Work instruction: Copy every line of the listing that holds the string "width".
::::::::
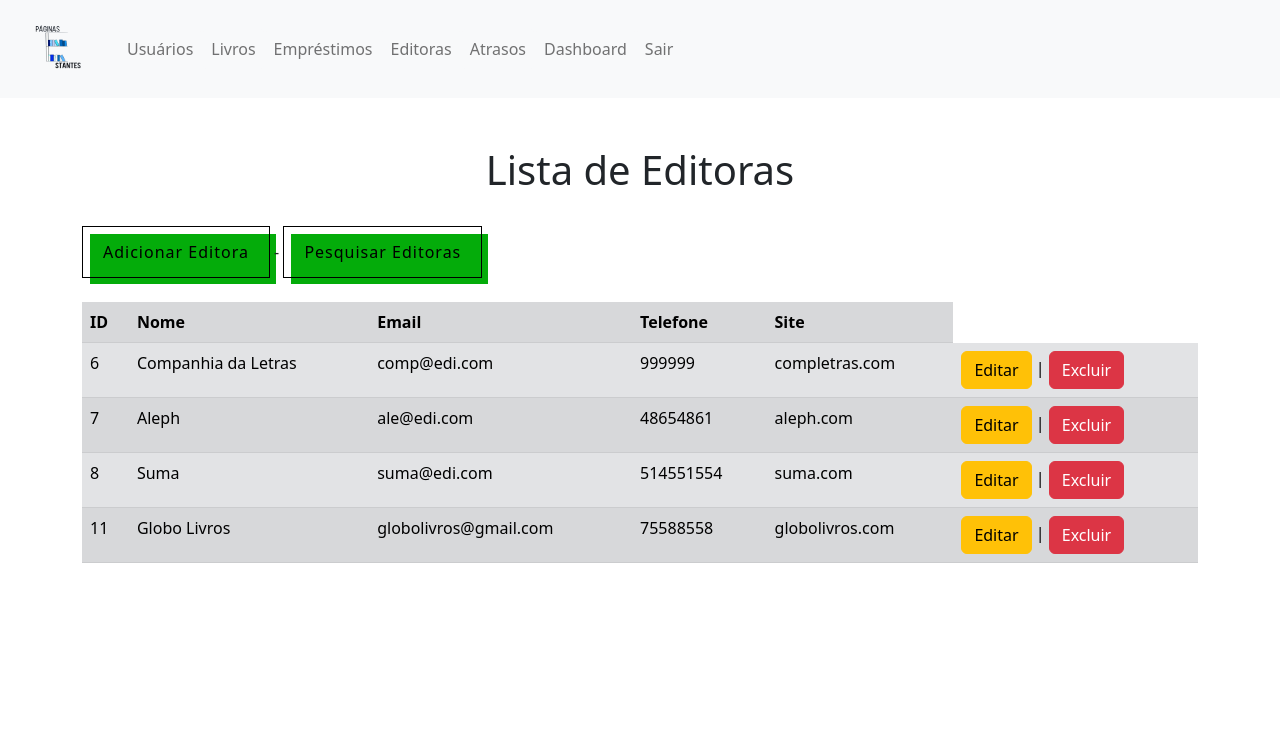
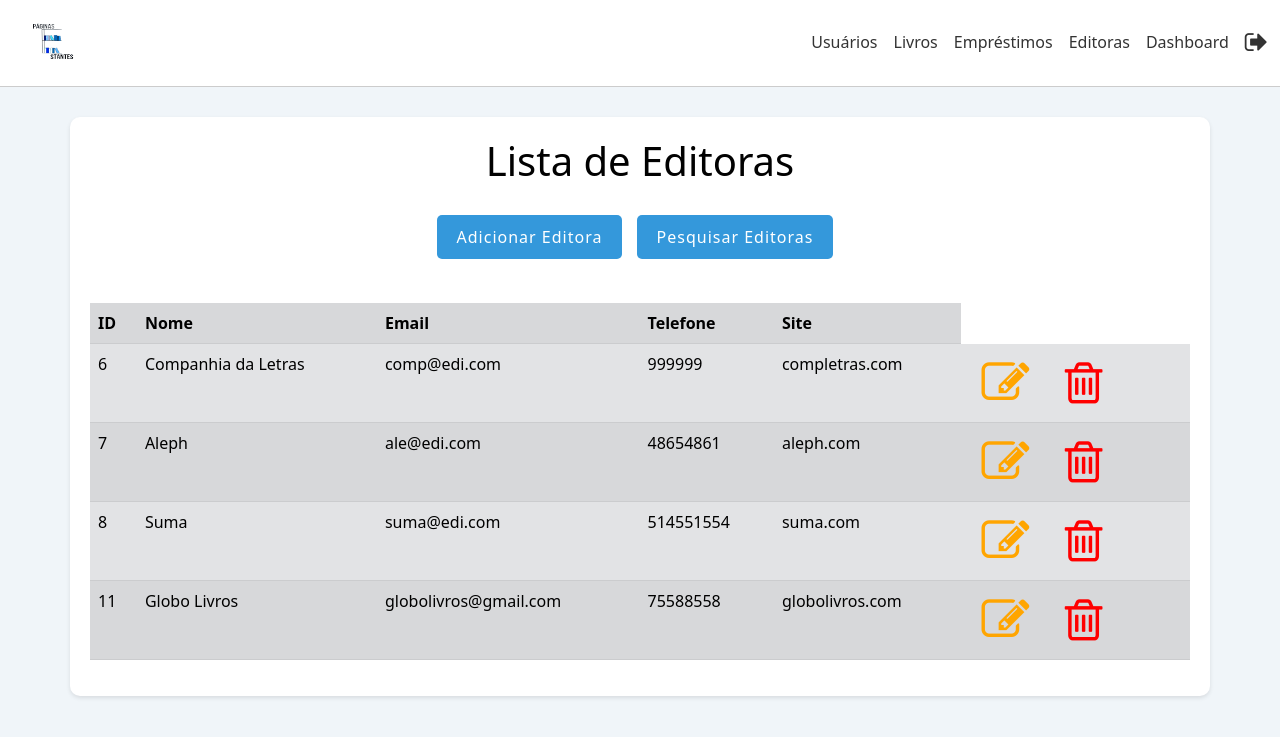
Before and after one commit to PedroLucas3542/LocadoraLivros, a PHP site: page /editoras.php in a window 1280 px wide. Shown: the top 737 px of the page. Run offline with PHP 8.4, Linux system fonts and the light colour scheme; the visitor is signed in with stand-in values (Sample User, id 1); data comes from the database, SQL or seed files in the repository.

Commit message:
keep going

```diff
--- a/ProjetoWDA/editoras.php
+++ b/ProjetoWDA/editoras.php
@@ -16,34 +16,167 @@ if (!isset($_SESSION['loggedin']) || $_SESSION['loggedin'] !== true) {
 	<link rel="stylesheet" href="css/bootstrap.min.css">
 	<link rel="stylesheet" href="style.css">
 	<script src="js/bootstrap.bundle.min.js"></script>
+	<style>
+        html{
+            background-color: #f0f5f9;
+        }
+
+        .navbar {
+            background-color: #fff;
+            border-bottom: 1px solid #ccc;
+        }
+
+        .navbar-brand {
+            margin-right: 10px;
+            font-weight: bold;
+        }
+
+        .navbar-toggler {
+            border: none;
+        }
+
+        .navbar-nav .nav-link {
+            color: #333;
+        }
+
+        .navbar-nav .nav-link:hover {
+            color: #888;
+        }
+
+        .navbar-nav .nav-item:last-child .nav-link {
+            padding-right: 0;
+        }
+
+        .nav-link i {
+            font-size: 25px;
+        }
+
+        .fundo {
+            background-color: #f0f5f9;
+            padding-top: 30px;
+            padding-bottom: 30px;
+        }
+
+        .container {
+            background-color: #fff;
+            padding: 20px;
+            border-radius: 10px;
+            box-shadow: 0 2px 4px rgba(0, 0, 0, 0.1);
+        }
+
+        h1 {
+            color: #010101;
+            margin-bottom: 30px;
+        }
+
+        .button-background-move {
+            background-color: #3498db;
+            color: #fff;
+            border: none;
+            padding: 10px 20px;
+            border-radius: 5px;
+            transition: background-color 0.3s;
+            margin-right: 10px;
+        }
+
+        .button-background-move:hover {
+            background-color: #2980b9;
+        }
+
+        .table {
+            margin-top: 20px;
+        }
+
+        th {
+            background-color: #3498db;
+            color: #fff;
+        }
+
+        td a {
+            color: #fff;
+            margin-right: 5px;
+        }
+
+        td a.btn-warning {
+            background-color: #f39c12;
+        }
+
+        td a.btn-danger {
+            background-color: #e74c3c;
+        }
+
+        @media (max-width: 768px) {
+            .navbar-brand img {
+                width: 80px;
+                height: 60px;
+            }
+
+            .button-background-move {
+                font-size: 14px;
+            }
+
+			.container {
+				width: 110px;
+                height: 90px;
+			}
+        }
+
+        @media (max-width: 576px) {
+            .navbar-brand img {
+                width: 60px;
+                height: 40px;
+            }
+
+            .button-background-move {
+                font-size: 12px;
+                padding: 8px 16px;
+            }
+        }
+    </style>
+<link rel="stylesheet" href="https://cdnjs.cloudflare.com/ajax/libs/font-awesome/4.7.0/css/font-awesome.min.css">
 </head>
 <body>
-<nav class="navbar navbar-expand-lg bg-light">
+<nav class="navbar navbar-expand-lg navbar-light">
     <div class="container-fluid">
         <a class="navbar-brand" href="#">
-      		<img src="logo.png" alt="Bootstrap" width="90" height="72">
+            <img src="logo.png" width="80" height="60">
         </a>
-          <button class="navbar-toggler" type="button" data-bs-toggle="collapse" data-bs-target="#navbarNavAltMarkup" aria-controls="navbarNavAltMarkup" aria-expanded="false" aria-label="Toggle navigation">
+        <button class="navbar-toggler" type="button" data-bs-toggle="collapse" data-bs-target="#navbarNav"
+                aria-controls="navbarNav" aria-expanded="false" aria-label="Toggle navigation">
             <span class="navbar-toggler-icon"></span>
         </button>
-          <div class="collapse navbar-collapse" id="navbarNavAltMarkup">
-            <div class="navbar-nav">
-              <a class="nav-link btn btn-light" href="usuarios.php">Usuários</a>
-			  <a class="nav-link btn btn-light" href="livros.php">Livros</a>
-			  <a class="nav-link btn btn-light" href="emprestimos.php">Empréstimos</a>
-			  <a class="nav-link btn btn-light" href="editoras.php">Editoras</a>
-			  <a class="nav-link btn btn-light" href="atrasos.php">Atrasos</a>
-			  <a class="nav-link btn btn-light" href="dashboard.php" class="dashboard-button">Dashboard</a>
-			  <a class="nav-link btn btn-light" href="logout.php">Sair</a>
-            </div>
+        <div class="collapse navbar-collapse justify-content-end" id="navbarNav">
+            <ul class="navbar-nav">
+                <li class="nav-item">
+                    <a class="nav-link" href="usuarios.php">Usuários</a>
+                </li>
+                <li class="nav-item">
+                    <a class="nav-link" href="livros.php">Livros</a>
+                </li>
+                <li class="nav-item">
+                    <a class="nav-link" href="emprestimos.php">Empréstimos</a>
+                </li>
+                <li class="nav-item">
+                    <a class="nav-link" href="editoras.php">Editoras</a>
+                </li>
+                <li class="nav-item">
+                    <a class="nav-link" href="dashboard.php">Dashboard</a>
+                </li>
+                <li class="nav-item">
+                    <a class="nav-link" href="logout.php">
+                        <i class="fa fa-sign-out"></i>
+                    </a>
+                </li>
+            </ul>
         </div>
     </div>
 </nav>
-	  <br><br>
+
+	  <div class="fundo">
 	  <div class="container">
       <center><h1>Lista de Editoras</h1></center>
-	  <br>
-	  <a href="adicionareditora.php"><button type="button" class="button-background-move">Adicionar Editora</button></a> - <a href="pesquisaeditoras.php"><button type="button" class="button-background-move">Pesquisar Editoras</button></a><br><br>
+
+	  <center><a href="adicionareditora.php"><button type="button" class="button-background-move">Adicionar Editora</button></a> <a href="pesquisaeditoras.php"><button type="button" class="button-background-move">Pesquisar Editoras</button></a></center><br>
 	<table class="table table-secondary table-striped">
 		<tr>
 			<th>ID</th>
@@ -67,7 +200,7 @@ if (!isset($_SESSION['loggedin']) || $_SESSION['loggedin'] !== true) {
 					echo "<td>".$row["email"]."</td>";
 					echo "<td>".$row["telefone"]."</td>";
 					echo "<td>".$row["site"]."</td>";
-					echo "<td><a href='editaeditora.php?id=".$row["id"]."' class='btn btn-warning'>Editar</a> | <a href='excluireditora.php?id=".$row["id"]."' class='btn btn-danger'>Excluir</a></td>";
+					echo "<td><a href='editaeditora.php?id=".$row["id"]."' class='btn'><i class='fa fa-edit' style='font-size:48px;color:orange'></i></a> <a href='excluireditora.php?id=".$row["id"]."' class='btn'><i class='fa fa-trash-o' style='font-size:48px;color:red'></i></a></td>";
 					echo "</tr>";
 				}
 			} else {
@@ -78,5 +211,6 @@ if (!isset($_SESSION['loggedin']) || $_SESSION['loggedin'] !== true) {
 		?>
 	</table>
 	</div>
+	</div>
 </body>
 </html>
--- a/ProjetoWDA/login.php
+++ b/ProjetoWDA/login.php
@@ -40,7 +40,7 @@
     .login-container input[type="submit"] {
         width: 100%;
         padding: 10px;
-        background-color: #4CAF50;
+        background-color: #3498db;
         color: #fff;
         border: none;
         border-radius: 3px;
@@ -48,7 +48,7 @@
     }
 
     .login-container input[type="submit"]:hover {
-        background-color: #45a049;
+        background-color: #2980b9;
     }
 
     .error-message {
```
Lines whose indentation alone changed are shown as unchanged.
::::::::
Task result:
+        @media (max-width: 768px) {
+                width: 80px;
+				width: 110px;
+        @media (max-width: 576px) {
+                width: 60px;
-      		<img src="logo.png" alt="Bootstrap" width="90" height="72">
+            <img src="logo.png" width="80" height="60">
         width: 100%;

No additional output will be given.